A Novel WordPress website contains a number of CSS and JS Files. In some cases, there are so many files that moderate the website. To cut back on HTTP requests and reduce the file size of your static assets, you can minify and concatenate your files.

Minification removes undesirable spaces and characters from JS and CSS files
Concatenation amalgamates several CSS or JS files into one file.
If you have WP Rocket or W3 Total cache installed, both characteristics are supported.

14. External HTTP Requests
Many Websites load all kinds of stuff from other websites. Common external files include:
• Google Analytics
• Google Fonts
• Google Maps
• Facebook’s pixel
• FontAwesome

This is not necessarily a bad thing.
Most of the services are well optimized and will load faster on their servers then yours. However, review your waterfall analysis from your speed test and see if an external request is slowing down your website.

15. Defer Parsing of JavaScript

Before the browser can display your website, it has to render its HTML.
During the process of rendering the HTML, at whatever time your browser Confront a JavaScript file it has to stop, beseech the file, download it and accomplish it before it can persist parsing the remnant of the HTML.

Utmost WordPress themes and plugins load multiple JavaScript files which can detain the rendering time of the page.
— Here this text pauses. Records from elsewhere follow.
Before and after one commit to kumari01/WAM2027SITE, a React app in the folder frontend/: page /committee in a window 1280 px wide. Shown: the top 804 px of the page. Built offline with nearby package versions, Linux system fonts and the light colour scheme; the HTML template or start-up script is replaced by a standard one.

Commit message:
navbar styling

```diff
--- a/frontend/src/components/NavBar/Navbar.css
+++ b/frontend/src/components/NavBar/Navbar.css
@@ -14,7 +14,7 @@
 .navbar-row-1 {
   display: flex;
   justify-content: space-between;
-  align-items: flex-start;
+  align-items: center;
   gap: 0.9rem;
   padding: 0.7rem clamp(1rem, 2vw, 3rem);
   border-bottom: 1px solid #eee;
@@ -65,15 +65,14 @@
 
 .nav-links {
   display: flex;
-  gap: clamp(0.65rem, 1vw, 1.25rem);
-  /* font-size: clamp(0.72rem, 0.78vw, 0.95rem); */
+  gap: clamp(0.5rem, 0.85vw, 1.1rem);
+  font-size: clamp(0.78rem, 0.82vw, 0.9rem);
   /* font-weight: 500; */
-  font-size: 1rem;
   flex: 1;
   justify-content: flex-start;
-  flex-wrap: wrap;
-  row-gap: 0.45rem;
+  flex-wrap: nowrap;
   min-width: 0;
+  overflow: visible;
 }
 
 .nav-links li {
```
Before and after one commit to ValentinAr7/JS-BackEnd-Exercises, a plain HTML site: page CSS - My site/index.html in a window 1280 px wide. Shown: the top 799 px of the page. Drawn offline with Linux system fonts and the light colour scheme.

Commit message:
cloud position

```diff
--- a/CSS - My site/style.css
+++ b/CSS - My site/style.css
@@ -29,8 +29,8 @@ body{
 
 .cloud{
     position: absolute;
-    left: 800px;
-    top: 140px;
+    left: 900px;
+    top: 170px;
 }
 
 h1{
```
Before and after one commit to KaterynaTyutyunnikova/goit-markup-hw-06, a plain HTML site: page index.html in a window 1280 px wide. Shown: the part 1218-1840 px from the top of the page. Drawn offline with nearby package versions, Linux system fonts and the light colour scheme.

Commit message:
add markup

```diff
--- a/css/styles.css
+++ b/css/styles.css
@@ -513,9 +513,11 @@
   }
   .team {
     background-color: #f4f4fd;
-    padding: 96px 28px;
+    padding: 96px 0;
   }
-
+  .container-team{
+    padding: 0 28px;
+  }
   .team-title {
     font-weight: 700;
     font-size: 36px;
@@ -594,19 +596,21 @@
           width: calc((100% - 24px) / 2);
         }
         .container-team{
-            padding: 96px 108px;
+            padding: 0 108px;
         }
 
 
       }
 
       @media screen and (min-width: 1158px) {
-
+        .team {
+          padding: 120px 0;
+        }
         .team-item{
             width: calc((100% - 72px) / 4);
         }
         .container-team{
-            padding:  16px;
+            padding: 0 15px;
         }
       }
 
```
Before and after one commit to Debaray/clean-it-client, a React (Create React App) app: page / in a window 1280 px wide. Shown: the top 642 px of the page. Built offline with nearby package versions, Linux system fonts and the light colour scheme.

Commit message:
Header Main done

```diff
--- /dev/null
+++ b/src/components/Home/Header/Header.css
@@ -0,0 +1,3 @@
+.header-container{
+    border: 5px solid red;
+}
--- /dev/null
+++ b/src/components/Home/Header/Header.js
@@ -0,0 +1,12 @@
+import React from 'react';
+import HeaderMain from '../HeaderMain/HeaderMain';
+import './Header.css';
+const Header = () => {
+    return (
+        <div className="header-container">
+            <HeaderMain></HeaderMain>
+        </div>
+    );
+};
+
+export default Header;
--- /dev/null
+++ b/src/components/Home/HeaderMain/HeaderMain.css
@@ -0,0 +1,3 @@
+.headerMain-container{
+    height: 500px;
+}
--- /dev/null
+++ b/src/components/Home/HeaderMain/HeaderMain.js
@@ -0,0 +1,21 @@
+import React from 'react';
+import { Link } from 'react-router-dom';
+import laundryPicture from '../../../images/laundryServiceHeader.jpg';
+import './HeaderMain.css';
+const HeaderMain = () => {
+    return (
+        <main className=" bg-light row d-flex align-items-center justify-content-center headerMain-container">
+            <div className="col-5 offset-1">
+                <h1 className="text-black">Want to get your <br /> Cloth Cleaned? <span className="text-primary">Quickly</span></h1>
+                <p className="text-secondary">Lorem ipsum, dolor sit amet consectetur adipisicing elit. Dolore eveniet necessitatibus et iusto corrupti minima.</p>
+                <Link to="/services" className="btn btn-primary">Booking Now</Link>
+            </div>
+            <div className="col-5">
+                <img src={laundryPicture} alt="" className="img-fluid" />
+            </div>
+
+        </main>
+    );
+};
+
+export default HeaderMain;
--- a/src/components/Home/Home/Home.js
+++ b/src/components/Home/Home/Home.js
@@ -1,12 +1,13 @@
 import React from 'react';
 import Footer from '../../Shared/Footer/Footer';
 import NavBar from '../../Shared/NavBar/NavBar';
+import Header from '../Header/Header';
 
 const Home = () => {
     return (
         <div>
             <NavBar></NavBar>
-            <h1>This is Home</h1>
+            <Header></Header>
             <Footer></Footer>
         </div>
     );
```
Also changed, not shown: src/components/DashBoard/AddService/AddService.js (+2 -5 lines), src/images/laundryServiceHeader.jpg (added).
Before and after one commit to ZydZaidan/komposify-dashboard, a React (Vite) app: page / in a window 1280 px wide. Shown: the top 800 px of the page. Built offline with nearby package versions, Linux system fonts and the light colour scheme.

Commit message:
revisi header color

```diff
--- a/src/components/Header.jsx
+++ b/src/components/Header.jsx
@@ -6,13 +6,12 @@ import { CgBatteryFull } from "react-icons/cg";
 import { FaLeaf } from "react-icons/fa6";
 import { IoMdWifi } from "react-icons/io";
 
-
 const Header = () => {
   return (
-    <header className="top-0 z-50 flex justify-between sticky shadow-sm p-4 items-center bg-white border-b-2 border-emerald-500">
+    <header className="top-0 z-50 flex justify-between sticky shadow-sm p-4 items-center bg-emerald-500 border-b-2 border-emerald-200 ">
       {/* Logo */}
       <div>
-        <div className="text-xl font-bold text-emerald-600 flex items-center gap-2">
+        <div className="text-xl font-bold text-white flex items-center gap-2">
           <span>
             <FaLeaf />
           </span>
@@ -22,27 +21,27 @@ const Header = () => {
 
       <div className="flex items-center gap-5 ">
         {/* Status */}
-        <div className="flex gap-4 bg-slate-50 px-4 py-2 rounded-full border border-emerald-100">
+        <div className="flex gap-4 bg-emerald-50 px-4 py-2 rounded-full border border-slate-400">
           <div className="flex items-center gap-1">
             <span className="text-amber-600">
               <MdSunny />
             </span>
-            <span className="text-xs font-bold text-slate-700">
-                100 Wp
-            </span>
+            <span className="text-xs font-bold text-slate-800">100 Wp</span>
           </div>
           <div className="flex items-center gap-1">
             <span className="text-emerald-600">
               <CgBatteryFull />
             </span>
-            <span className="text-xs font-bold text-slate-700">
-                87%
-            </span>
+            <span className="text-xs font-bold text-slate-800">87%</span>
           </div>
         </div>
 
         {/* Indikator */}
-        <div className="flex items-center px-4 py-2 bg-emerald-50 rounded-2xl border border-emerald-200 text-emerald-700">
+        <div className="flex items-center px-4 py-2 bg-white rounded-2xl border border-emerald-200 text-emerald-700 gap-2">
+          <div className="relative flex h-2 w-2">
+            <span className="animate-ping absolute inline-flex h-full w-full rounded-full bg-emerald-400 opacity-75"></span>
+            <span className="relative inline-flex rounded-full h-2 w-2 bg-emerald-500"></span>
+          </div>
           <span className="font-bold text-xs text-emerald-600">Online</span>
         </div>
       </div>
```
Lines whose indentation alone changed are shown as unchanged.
As a Countermeasure, it is commended to Postpone or defer, the loading of Needless JavaScript files to the footer of the website. It’s a trickish task! More than often, deferring scripts will shatter something on your website, so ensue with Vigilance!

Content Allied Consequences

16. Lazy load Content

Inert loading can meliorate substantial and discerned loading time as images, iframes, and videos will be loaded only as they enter (or about to enter) the viewport.

This is a life saver for lengthy posts with plenty of images. Observe as you scroll down these images fade in? Well, that’s inert loading in the process!

Inert loading is a built-in feature in WP Rocket.

17. Optimize Images

An Image is equivalent to a thousand words!

Images are eminent mode to occupy your audience. But if they are not correctly optimized, they could be hampering your website’s performance. Formerly, you upload images from your mobile or camera; they should be saved in the correct format.

If you avail Adobe Photoshop, the feature is known as “Save for Web”

Furthermore, online services like (they also have a WordPress
Plugin) that uses smart lossy compression techniques to cut down the file size of your images. The effect is nearly imperceptible but it makes a humongous difference in file size!

Galleries and Sliders

While we are on the topic of images, another general cause of an underperforming website is the use of a poorly coded/outdated gallery and slider plugins.

Shout out Envira Gallery and Soliloquy WP for creating two of
the fastest gallery and slider plugins.

18. Hotlinking

Hotlinking, on the web, is bandwidth theft!

It appears when other websites use your images without uploading them to their servers. As a result, you may see a spike in bandwidth without seeing an expansion in traffic. We seldom see this among small and medium-sized business websites, but it’s growing prevalent among popular content websites. One way to Intercept hotlinking is to add the following syntax to your.htaccess file.
Reinstate Helpree.com with your domain.

Over to you – Fix your Slow Websites! Here, you come across 18 real-life tips to enhance your website’s performance. Work your way through the guide and try out a few of the techniques. Just remember to run a speed test before and after optimizing your website. If you found this article Insightful, please share it with your peers and your views below.